Then both Jules and I started doing that thing you do when you’ve lost something. Check all the places you’ve already checked three times, but this time, you look with more intent! Your eyes start to bug out. You stare into corners, hoping to unfold the space-time continuum. Then you check all the places you noticed your spouse was just checking, because somewhere along the line, the mission became a surreptitious competition. Motivation ebbs and flows. A switch flips in your brain. You start checking all the places a lost item shouldn’t be. You look in bins, sugar containers, freezers and cupboards that have been locked and never opened. You berate the animals for eating your prized possession and then depositing the bits in the four corners of the earth. You open containers too small to actually hold the item you’re looking for. You look between sheets of paper. By this point, you’re really into wiping out all doubt. Nothing is certain anymore. You actually visit Narnia, but you’re too obsessed to care.
Where did we go from this point? Logically, we grilled the child with the most comprehension about the movements and behaviours of the least communicative, but most inquisitive member of the family. Noah had started pushing chairs around a few days earlier. He was using them to climb up onto surrounding tables and shelves in order to discover more. Had he reached the key rack?
“Ethan, have you seen Noah with the car keys?” Julie asked.
“Yes! I saw him with them, but I don’t remember where,” replied Ethan. It was a great clue. One we’d only wished we’d received fifteen minutes earlier. Efforts to actually interrogate the teething toddler proved futile. He smiled and we melted.
The clue did trigger something in Julie’s memory though. She had remembered seeing Noah’s play keys outside on the patio. His play keys are actually real keys from a previous home that we no longer needed and they generally lived with our other keys up on the key rack! Evidence was mounting! Had he also been playing outside with our keys? We silently and not-so-silently wondered if he had tossed them outside into the heavy Mount Moreland foliage! Outside we went, scratching in the undergrowth, looking in weed beds, in bushes and under all manner of things.
Hope faded. The skies darkened. Time ran out. We needed a miracle. We prayed. But the game was up. I needed to go back to work and we needed to make a decision about what the family was going to do for the afternoon. Defeated, they stayed at home and I returned to work.

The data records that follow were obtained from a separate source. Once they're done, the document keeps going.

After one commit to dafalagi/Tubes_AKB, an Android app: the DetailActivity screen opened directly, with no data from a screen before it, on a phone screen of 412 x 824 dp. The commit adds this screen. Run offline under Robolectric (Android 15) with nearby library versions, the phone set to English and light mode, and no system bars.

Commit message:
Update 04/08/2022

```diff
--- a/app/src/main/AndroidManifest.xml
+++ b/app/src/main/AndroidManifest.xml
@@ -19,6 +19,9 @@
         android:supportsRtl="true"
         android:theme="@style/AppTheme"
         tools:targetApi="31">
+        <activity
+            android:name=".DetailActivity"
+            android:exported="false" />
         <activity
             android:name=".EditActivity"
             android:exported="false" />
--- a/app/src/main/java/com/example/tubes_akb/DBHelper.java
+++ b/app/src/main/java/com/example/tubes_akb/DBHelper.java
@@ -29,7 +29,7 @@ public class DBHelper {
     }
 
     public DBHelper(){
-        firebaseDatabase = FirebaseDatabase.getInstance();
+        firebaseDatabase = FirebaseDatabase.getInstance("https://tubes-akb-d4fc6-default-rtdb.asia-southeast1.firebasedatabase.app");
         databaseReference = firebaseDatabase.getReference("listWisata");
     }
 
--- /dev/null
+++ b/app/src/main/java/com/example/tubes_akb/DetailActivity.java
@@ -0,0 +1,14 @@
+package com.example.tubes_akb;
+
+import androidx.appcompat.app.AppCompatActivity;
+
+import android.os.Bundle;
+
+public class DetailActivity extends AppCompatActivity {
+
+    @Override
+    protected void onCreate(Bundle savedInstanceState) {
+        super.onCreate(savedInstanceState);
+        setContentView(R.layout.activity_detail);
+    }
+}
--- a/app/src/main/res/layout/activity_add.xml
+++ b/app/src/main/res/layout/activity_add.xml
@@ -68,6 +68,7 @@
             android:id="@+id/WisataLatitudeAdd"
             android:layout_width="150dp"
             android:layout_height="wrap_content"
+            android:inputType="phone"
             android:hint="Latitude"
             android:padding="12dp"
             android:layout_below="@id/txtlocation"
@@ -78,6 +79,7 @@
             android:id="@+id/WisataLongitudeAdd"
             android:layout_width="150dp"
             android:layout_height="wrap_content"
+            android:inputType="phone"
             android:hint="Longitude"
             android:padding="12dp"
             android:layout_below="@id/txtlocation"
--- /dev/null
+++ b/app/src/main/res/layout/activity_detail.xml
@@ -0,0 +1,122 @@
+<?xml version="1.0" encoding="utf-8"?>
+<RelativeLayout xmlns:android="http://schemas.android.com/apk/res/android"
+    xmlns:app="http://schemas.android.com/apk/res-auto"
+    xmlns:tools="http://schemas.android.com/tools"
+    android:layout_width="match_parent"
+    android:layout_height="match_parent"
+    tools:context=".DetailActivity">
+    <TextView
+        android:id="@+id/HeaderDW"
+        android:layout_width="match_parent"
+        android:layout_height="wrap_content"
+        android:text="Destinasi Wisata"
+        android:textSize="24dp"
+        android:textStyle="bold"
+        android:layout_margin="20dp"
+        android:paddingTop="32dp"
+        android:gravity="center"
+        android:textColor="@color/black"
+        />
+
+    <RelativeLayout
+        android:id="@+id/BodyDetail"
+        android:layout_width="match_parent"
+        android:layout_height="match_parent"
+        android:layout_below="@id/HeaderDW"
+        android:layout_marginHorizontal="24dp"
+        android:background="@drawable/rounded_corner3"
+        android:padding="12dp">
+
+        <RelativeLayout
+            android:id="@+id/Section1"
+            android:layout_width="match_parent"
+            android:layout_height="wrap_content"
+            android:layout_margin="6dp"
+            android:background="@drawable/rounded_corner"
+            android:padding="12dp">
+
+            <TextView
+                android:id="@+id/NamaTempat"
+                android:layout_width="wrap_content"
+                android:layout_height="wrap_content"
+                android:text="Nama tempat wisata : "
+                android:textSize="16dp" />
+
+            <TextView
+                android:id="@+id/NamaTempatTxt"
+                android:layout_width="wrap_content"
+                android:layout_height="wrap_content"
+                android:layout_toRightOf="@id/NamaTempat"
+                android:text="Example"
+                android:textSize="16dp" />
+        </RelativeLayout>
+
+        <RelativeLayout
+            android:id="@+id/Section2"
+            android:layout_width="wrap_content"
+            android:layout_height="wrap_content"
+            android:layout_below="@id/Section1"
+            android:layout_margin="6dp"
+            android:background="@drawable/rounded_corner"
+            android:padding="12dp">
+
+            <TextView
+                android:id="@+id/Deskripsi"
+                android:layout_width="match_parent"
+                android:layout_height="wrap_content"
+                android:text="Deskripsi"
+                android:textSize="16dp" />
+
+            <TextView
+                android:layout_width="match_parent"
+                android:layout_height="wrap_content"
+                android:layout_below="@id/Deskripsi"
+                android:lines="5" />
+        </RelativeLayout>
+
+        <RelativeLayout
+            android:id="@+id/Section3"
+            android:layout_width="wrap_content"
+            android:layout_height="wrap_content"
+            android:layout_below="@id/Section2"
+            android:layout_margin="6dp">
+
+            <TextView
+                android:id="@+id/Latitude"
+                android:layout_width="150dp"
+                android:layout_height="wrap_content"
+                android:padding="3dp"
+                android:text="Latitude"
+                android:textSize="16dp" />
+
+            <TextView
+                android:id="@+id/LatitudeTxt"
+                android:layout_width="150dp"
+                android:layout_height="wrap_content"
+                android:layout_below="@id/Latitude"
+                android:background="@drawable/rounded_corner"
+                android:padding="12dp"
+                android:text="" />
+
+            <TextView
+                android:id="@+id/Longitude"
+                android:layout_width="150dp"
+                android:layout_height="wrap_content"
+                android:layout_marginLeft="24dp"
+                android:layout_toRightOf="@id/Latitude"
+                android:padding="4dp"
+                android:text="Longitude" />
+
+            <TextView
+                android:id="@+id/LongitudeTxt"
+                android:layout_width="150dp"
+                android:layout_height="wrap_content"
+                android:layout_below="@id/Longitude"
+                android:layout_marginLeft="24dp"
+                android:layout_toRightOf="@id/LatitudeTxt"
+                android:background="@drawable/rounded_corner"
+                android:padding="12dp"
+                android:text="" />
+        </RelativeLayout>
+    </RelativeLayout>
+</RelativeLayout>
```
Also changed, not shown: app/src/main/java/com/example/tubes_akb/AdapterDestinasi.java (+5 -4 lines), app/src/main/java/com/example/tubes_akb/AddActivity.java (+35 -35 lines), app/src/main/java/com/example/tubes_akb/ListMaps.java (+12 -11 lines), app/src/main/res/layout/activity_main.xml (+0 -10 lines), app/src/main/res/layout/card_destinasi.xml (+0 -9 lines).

The drive back was peppered with thoughts about the keys. I started praying fervently, asking for help. Had I dropped the keys outside on the way to the Raubenheimers the night before and a stranger had picked them up? They’d have access to the house! Do we need to get a locksmith? What about the car’s spare keys? Do I need to get a new set and a new battery? I saw problems and costs mounting. I prayed more.
With the true, fervent prayer, peace and clarity came. I felt the voice of the Father, the one who can love and cut us at the same time ask, “Will you pray for the lost like this?” As eternity loomed large over me, my response could only ever be ‘yes’. In an instant, I understood something more about His heart. Life was added to my knowledge. The gospel received some legs.
Once we were all like our lost keys; important, valuable and horribly lost. But now we’re found. The work however, is not finished. Don’t try to do evangelism. Ask God for His heart for the lost. Let yourself be overwhelmed by His heart which beats for the lonely, broken and forgotten. You will naturally, and supernaturally, start to do His will.
And what happened to our keys? We found them a few hours later. They were in the door.